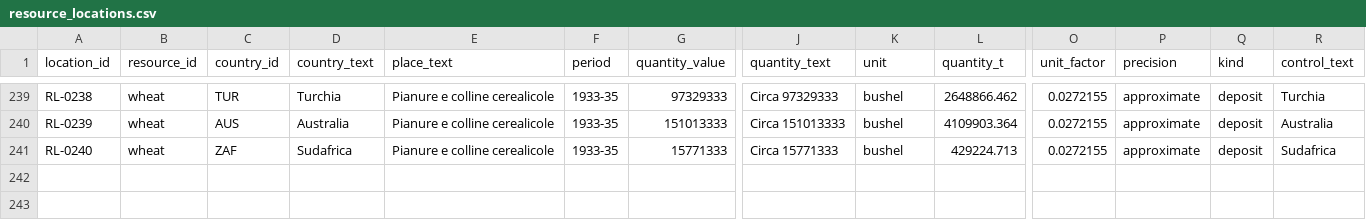
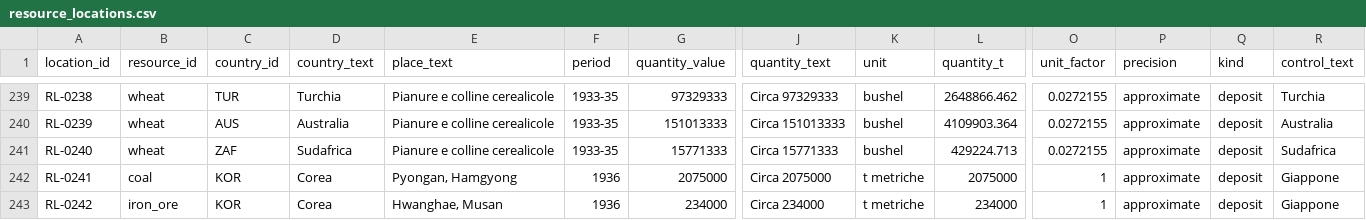
Before and after one commit to ilmiolocaleconme-cpu/grandstrategywwii, a CSV file: data/resources/resource_locations.csv, drawn as a sheet; only a part is shown, gaps mark what is left out; rows hold the shown columns only; the diff names each change by its address in the sheet, - before the commit and + after, or states it on an @@ line.

```diff
--- a/data/resources/resource_locations.csv
+++ b/data/resources/resource_locations.csv
+row 242: RL-0241 | coal | KOR | Corea | Pyongan, Hamgyong | 1936 | 2075000 | Circa 2075000 | t metriche | 2075000 | 1 | approximate | deposit | Giappone
+row 243: RL-0242 | iron_ore | KOR | Corea | Hwanghae, Musan | 1936 | 234000 | Circa 234000 | t metriche | 234000 | 1 | approximate | deposit | Giappone
```
Also changed, not shown: data/resources/location_provinces.csv, data/resources/place_provinces.csv, 15 other files.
· · · · · · ·
• Task statement:
The copy you return must match the records above exactly, minus any images.

• Task result:
Before and after one commit to ilmiolocaleconme-cpu/grandstrategywwii, a CSV file: data/resources/resource_locations.csv, drawn as a sheet; only a part is shown, gaps mark what is left out; rows hold the shown columns only; the diff names each change by its address in the sheet, - before the commit and + after, or states it on an @@ line.

```diff
--- a/data/resources/resource_locations.csv
+++ b/data/resources/resource_locations.csv
+row 242: RL-0241 | coal | KOR | Corea | Pyongan, Hamgyong | 1936 | 2075000 | Circa 2075000 | t metriche | 2075000 | 1 | approximate | deposit | Giappone
+row 243: RL-0242 | iron_ore | KOR | Corea | Hwanghae, Musan | 1936 | 234000 | Circa 234000 | t metriche | 234000 | 1 | approximate | deposit | Giappone
```
Also changed, not shown: data/resources/location_provinces.csv, data/resources/place_provinces.csv, 15 other files.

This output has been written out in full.